"University of Michigan, Michigan State and Lake Superior were probably the three finalists," said Doug Weight senior. "I thought Lake Superior was the best because they focused on hockey and had a hard-nosed coach in Frank Anzalone. The decision was made. It was a good decision."

Indeed, it was.

"I take a lot of advice from my father," Weight said. "He felt Lake State was the place for me -- small and focused on getting better. It had a great off-ice work ethic for training.

"With Frank Anzalone, a lot was in place. They won it all in '88. Then they won two national championships after I left. The first big-time player that went there was Jimmy Dowd. He was a dynamic player and goal scorer."

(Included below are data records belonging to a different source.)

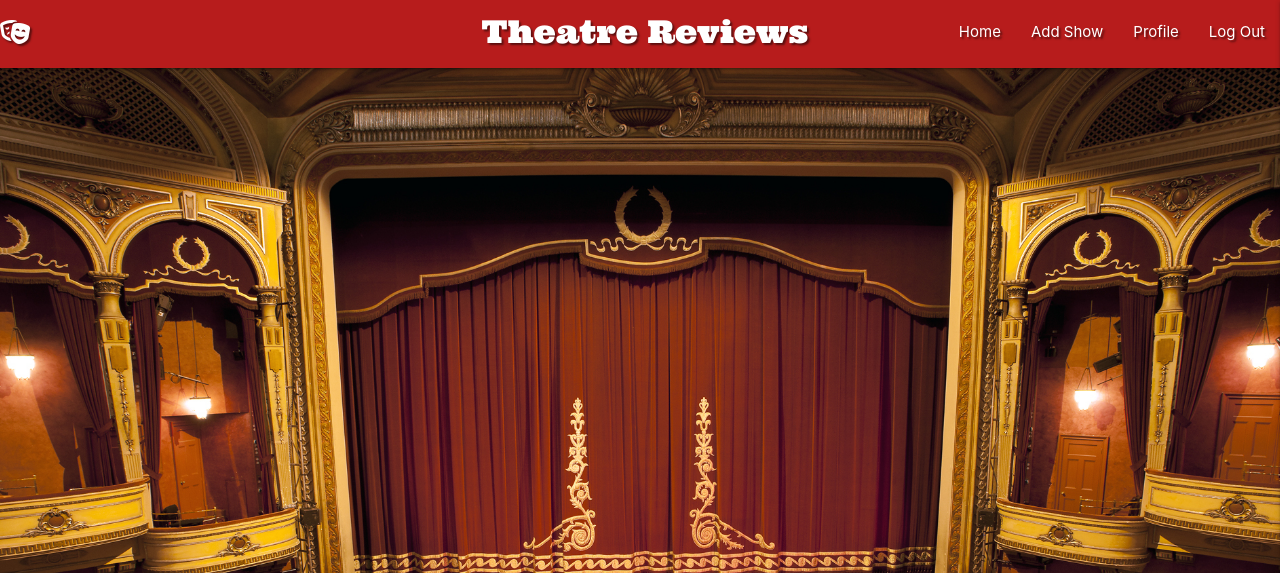
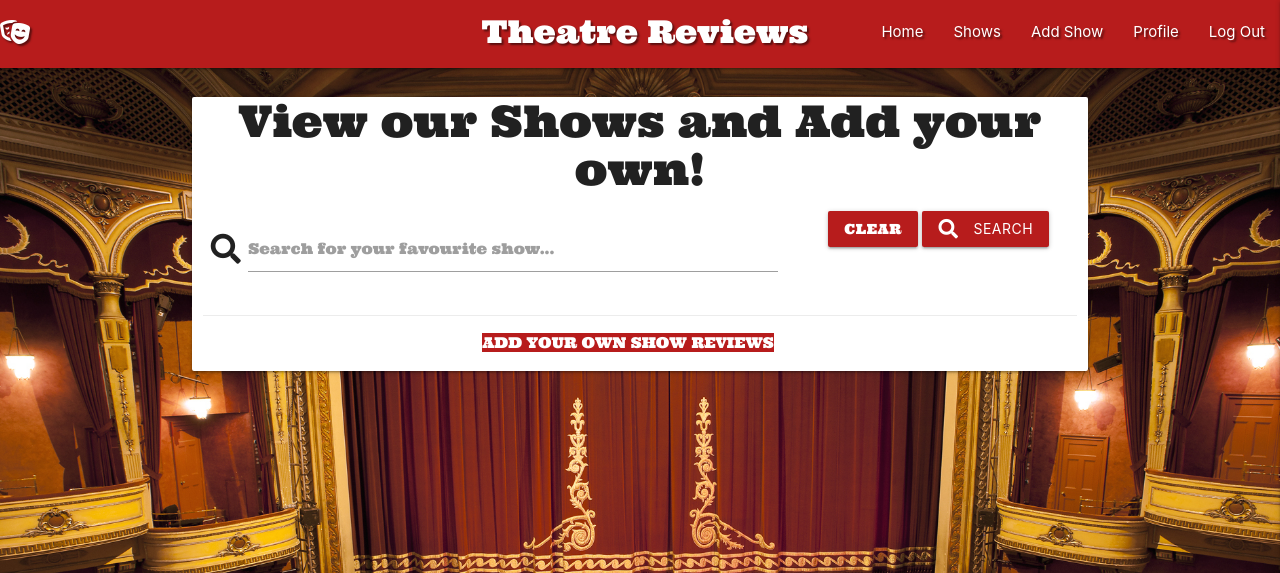
Before and after one commit to Craggy19/theatre_reviews, a Flask app: page /get_shows in a window 1280 px wide. Shown: the top 573 px of the page. Run offline with Flask 2, Linux system fonts and the light colour scheme; the visitor is signed in with stand-in values (Sample User, id 1); data that the repository does not hold is empty; some libraries are stand-ins or nearby versions.

Commit message:
Add show_html added

```diff
--- a/app.py
+++ b/app.py
@@ -19,9 +19,23 @@ mongo = PyMongo(app)
 
 
 @app.route("/")
+# Route decorator to navigate to the home page
+@app.route("/home")
+def home():
+    return render_template("home.html")
+
+
 @app.route("/get_shows")
 def get_shows():
     shows = mongo.db.shows.find()
+    return render_template("shows.html", shows=shows)
+
+
+@app.route("/search", methods=["GET", "POST"])
+# allow users find shows using search
+def search():
+    query = request.form.get("query")
+    shows = list(mongo.db.shows.find({"$text": {"$search": query}}))
     return render_template("shows.html", shows=shows)
 
 
@@ -85,17 +99,39 @@ def profile(username):
         {"username": session["user"]})["username"]
 
     if session["user"]:
-        return render_template("profile.html", username=username)
-
-    return redirect(url_for("login"))
+        user = mongo.db.users.find_one({"username": session['user']})
+        shows = mongo.db.shows.find({"created_by": session['user']})
+        shows = list(shows)
+        return render_template("profile.html", username=username, shows=shows)
+    else:
+        return redirect(url_for("login"))
 
 
 @app.route("/logout")
 def logout():
-        # remove user from session cookies
+    # remove user from session cookies
     flash("You have been logged out")
     session.pop("user")
     return redirect(url_for("login"))
+
+
+@app.route("/add_show", methods=["GET", "POST"])
+def add_show():
+    # takes user input to send to DB
+    if request.method == "POST":
+        shows = {
+            "url": request.form.get("url"),
+            "show_name": request.form.get("show_name"),
+            "writer": request.form.get("writer"),
+            "theatre_name": request.form.get("theatre_name"),
+            "created_by": session["user"]
+        }
+        # post users input to MongoDB
+        mongo.db.shows.insert_one(shows)
+        flash("New Show Successfully Added!")
+        return redirect(url_for("get_shows"))
+
+    return render_template("add_show.html")
 
 
 if __name__ == "__main__":
--- a/static/css/style.css
+++ b/static/css/style.css
@@ -33,3 +33,9 @@ body {background-image: url(../images/theatre.jpg);
 .center-align {
     font-family: 'Ultra', serif;
 }
+
+.card-panel {
+    max-width: 1000px;
+    position: relative;
+
+}
--- a/templates/base.html
+++ b/templates/base.html
@@ -22,12 +22,13 @@
         <nav class="nav-extended text-shadow red darken-4">
             <div class="nav-wrapper">
                 <i class="fas fa-theater-masks"></i>
-                <a href="{{ url_for('get_shows') }}" class="brand-logo center">Theatre Reviews</a>
+                <a href="{{ url_for('home') }}" class="brand-logo center">Theatre Reviews</a>
                 <a href="#" data-target="mobile-demo" class="sidenav-trigger right"><i class="fas fa-bars"></i></a>
                 <ul class="right hide-on-med-and-down">
-                    <li><a href="{{ url_for('get_shows') }}">Home</a></li>
+                    <li><a href="{{ url_for('home') }}" class="nav-item">Home</a></li>
+                    <li><a href="{{ url_for('get_shows') }}" class="nav-item">Shows</a></li>
                     {% if session.user %}
-                        <li><a href="#">Add Show</a></li>
+                        <li><a href="{{ url_for('add_show') }}">Add Show</a></li>
                         <li><a href="{{ url_for('profile', username=session['user']) }}">Profile</a></li>
                         <li><a href="{{ url_for('logout') }}">Log Out</a></li>
                     {% else %}
@@ -43,9 +44,10 @@
             <li>
                 <h4 class="center-align">Theatre Reviews</h4>
             </li>
-                <li><a href="{{ url_for('get_shows') }}">Home</a></li>
+                <li><a href="{{ url_for('home') }}">Home</a></li>
+                <li><a href="{{ url_for('get_shows') }}" class="nav-item">Shows</a></li>
                 {% if session.user %}
-                    <li><a href="#">Add Show</a></li>
+                    <li><a href="{{ url_for('add_show') }}">Add Show</a></li>
                     <li><a href="{{ url_for('profile', username=session['user']) }}">Profile</a></li>
                     <li><a href="{{ url_for('logout') }}">Log Out</a></li>
                 {% else %}
--- a/templates/shows.html
+++ b/templates/shows.html
@@ -8,4 +8,33 @@
 {{ show.theatre_name }}<br>
 {% endfor %}
 
+<div class="row card">
+   <h3 class="center-align">View our Shows and Add your own!</h3>
+   <form action="{{ url_for('search') }}" method="post" class="col s12">
+      <div class="row center-align">
+         <div class="input-field col s12 m8">
+            <i class="fas fa-search prefix"></i>
+            <input type="text" name="query" id="query" minlength="5" class="validate" required>
+            <label for="query">Search for your favourite show...</label>
+         </div>
+         <div class="col s12 m4">
+            <a href="{{ url_for('get_shows') }}" class="btn white-text red darken-4">Clear</a>
+            <button type="submit" class="btn white-text red darken-4">
+            <i class="fas fa-search left"></i>Search
+            </button>
+         </div>
+      </div>
+      <!--button to add a new show-->
+      {% if session.user %}
+      <div class="card-action center">
+         <a href="{{ url_for('add_show') }}" class="white-text red darken-4 center-align">
+         Add your own show reviews
+         </a>
+      </div>
+      {% endif %}
+   </form>
+</div>
+
+
+
 {% endblock %}
```
Also changed, not shown: templates/add_show.html (added, +63 -0 lines), templates/home.html (added, +29 -0 lines). Lines whose indentation alone changed are shown as unchanged.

Weight would reprise Dowd’s role during his two seasons at Lake Superior in 1989-90 and 1990-91, leading the Lakers to the NCAA tournament both seasons with a scintillating offense. He scored 21-48-69 his freshman year and 29-46-75 during his sophomore season.  

"He had been well-trained physically by his dad," Anzalone recalled. "He was persistent. I can honestly say we had to calm him down at times with the amount of intensity he had. But it was refreshing.

"He had a tremendous feel for time and space. What looked like five minutes to us was just a second to him. He becomes like a sixth man -- Gretzky-like. He's used that as a pro player right to today."  

"The first year we were ranked seventh or eighth and went [31-8-3]," Weight recalled. "We felt like we were just on the cusp of being great. We went into a tough building to play in at Colgate. Their goalie was great and deserved to beat us.

"The next year [was 35-3-4]," Weight said. "I'll forever feel slighted a little bit in our rink [against Clarkson]. We lost the first game. I think we had 57 shots; they had 14. The second game we won. The third game, I want to say we had 12 penalties to their three and still had 50-60 shots but lost, 4-3. Their goalie was unbelievable. Our fans were outside - wouldn't let the referees leave until 4 or 5 in the morning."

It would also be a long night -- and following days -- for Weight, who was drafted at No. 34 by the Rangers in the 1990 Entry Draft.

"I was upstairs with the older guys after the game," Weight said. "My dad came in and said I was signing with the Rangers. It was mixed emotions being so into wanting to win a national title. It was confusing, but my last two months of that sophomore year I felt I was doing everything I needed to do to go to the next level.

"He had a tremendous feel for time and space. What looked like five minutes to us was just a second to him. He becomes like a sixth man -- Gretzky-like. He's used that as a pro player right to today."
-- Frank Anzalone, Doug Weight's coach at Lake Superior State

"We had a 29-game winning streak the last year I was there. We were a powerhouse and it was a lot of fun to be on those teams. A small town with a family-type atmosphere … I don't care if you have a 100,000 students and 45 parties to choose from, or a great style of hockey in a small barn that's full of hockey fans in a great city, I wouldn't trade those two years for anything. I learned a lot on and off the ice. Great place."

Lake State boasts but one player endowment in its history.

"I was very proud of him back in 2001," Anzalone said. "Doug Weight was asked by me to endow and he did so. He's the only player to have done that at Lake Superior."

Now full circle and in the twilight of a stellar NHL career, what comes next for Weight after his final NHL shift?

"We still haven't had that talk [about going back to school], and I'm still a bit intimidated by my dad, even at 38," said Weight with dad in tow at last month's Islanders' father-and-son trip. "He's retired now and this is a little down-time to be together. Talk about things we don't get to talk about for a long time - a special time with your parents."


Quote of the Day

Philadelphia is where I started my NHL career and this is where I want to be so I am really happy. This definitely gives me a lot of confidence by the Flyers showing that they have confidence in me. I know they want to see me get better as a player and this is the place to do it.

— Zac Rinaldo to the Flyers website on signing a two-year contract extension with Philadelphia